Before we address precise imagery, there are a couple of clichés that we need to deal with here. Why is it that so many mages “feel” magic power? I’ve seen people “sense” magic in books hundreds of times. Much in the same way, in film anything that is magic glows. So when we describe something magic, authors often refer to these two senses without thought.
But sight and feeling are not the only senses we have. Indeed, relying upon any one sense alone is too damned weak to bring your magic to life. We need to involve all of the senses—all the ones that your teacher taught you about in school—and more!
So instead of harking back to the old clichés, when you create magic, I want you to ask yourself, “How does the viewpoint character know that someone or something is magic?”
Come up with an answer. For example, if a character sees someone with a magic sword, you might imagine that the sword is glowing. Why? Because in Hollywood, everything that is magic glows.
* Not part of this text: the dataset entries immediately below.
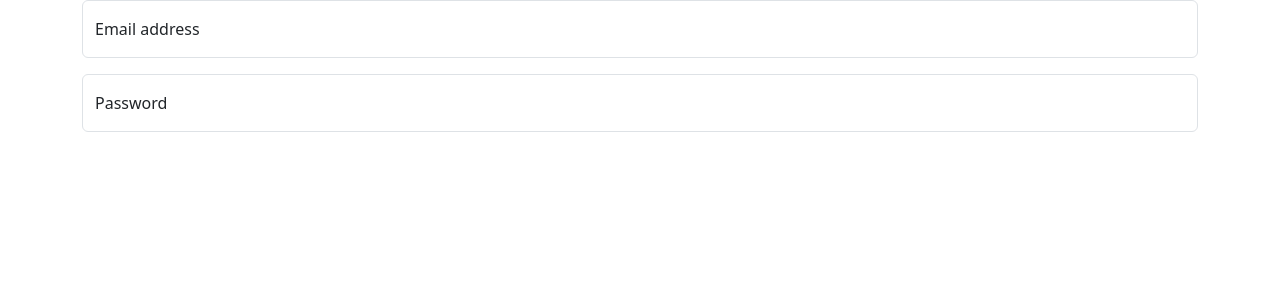
Repository: jaevoy2/lara_demo
Page: http://localhost/
These files come from the project's save history. The page is drawn as it stood at one moment and after the next save; the edit follows.
The browser window is 1280 px wide. The pictures show the whole page.
The page is served by the project's Laravel application, run on PHP 8.4 with Laravel 12.

Above is the page before, as saved 2026-07-06 22:45:15.

After the next save:
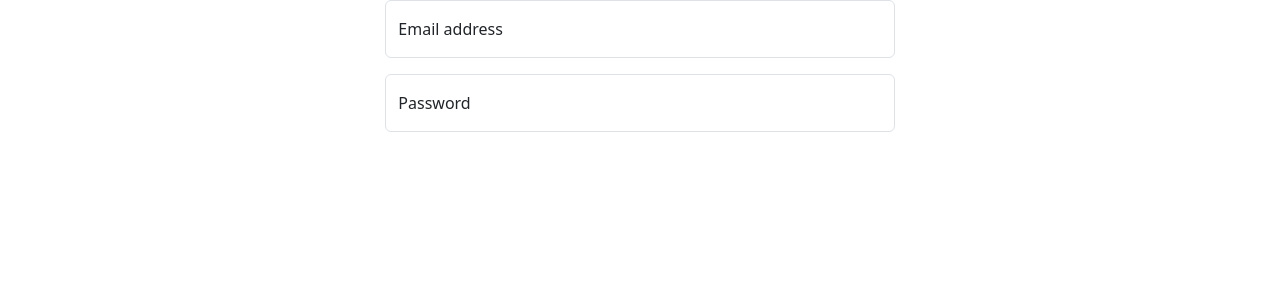
Saved 13 s later.
--- a/resources/views/login.blade.php
+++ b/resources/views/login.blade.php
@@ -2,7 +2,7 @@
 
 @section('content')
 
-    <div class="container d-flex flex-column justify-content-center">
+    <div class="container d-flex flex-column justify-content-center col-5">
         <div class="form-floating mb-3">
             <input type="email" class="form-control" id="floatingInput" placeholder="name@example.com">
                 <label for="floatingInput">Email address</label>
It’s a visual medium, after all.
If you do default to that image, throw your answer away, and ask yourself, “How does my hero really know?” Come up with a better answer.
Then maybe throw that second answer away and ask, “How does he really know?” Repeat this as often as needed, until after maybe ten or fifty tries, you get an answer that your gut tells you is right. If you’re familiar with acting techniques, you’ll probably recognize this exercise, but it works in storytelling as you consider things like character’s motives, possible plot twists, and . . . what does magic look like?
So you make a list.
Now that you know what magic looks like, ask yourself what does the magic sound like? When a mage casts a spell, for example, what does the audience hear? Does he hear a scream from the netherworld, or a crackling of static electricity, or the voice of a god in his mind shouting in fear, “No!” Consider a dozen possibilities.
Once you have got the visual and audio down, go deeper. What physical sensations does the magic carry—things like hot, cold, wet, dry, rough, smooth, soft, unyielding.
What smells are associated with the spell, if any?
Go deeper. What emotions are aroused by magic? Does the mage feel triumph, horror, regret?
When a magical spell is cast or an implement is used, how long does it take? Does it happen faster than thought, or does time dilate, the way that it will in a fight, so that the mage really is aware of what is going on in minute detail?
What is your viewpoint character thinking during the process? Go into his or her direct thoughts.
And finally, what are the magic’s effects? How does it act in ways that surprise the viewpoint character, or arouse powerful emotions?
In other words, when you are trying to create an impression that magic is taking place, you need to involve all of the senses. Sight, sound, smell, touch, taste, emotions, time—and you should even go deeper, into your POV character’s direct thoughts.
This is the only way to make magic feel real. If you would like to see some examples of how it is done, I’d invite you to look at Brandon Sanderson’s work, particularly in his Mistorborn series. Carlos Castenada does it well in his book, The Teachings of Don Juan. I do it in The Runelords, too.
But I need to emphasize this: In writing, all failures are tied to a failure of imagination. If your magic system feels weak or cliché, or if the consequences of your magic system aren’t rigorously examined, then you need to go back, exercise more and more imagination until you fix it. If you would like a more in depth course on imaginative writing, look here, but do not forget about the Super Writers Bundle!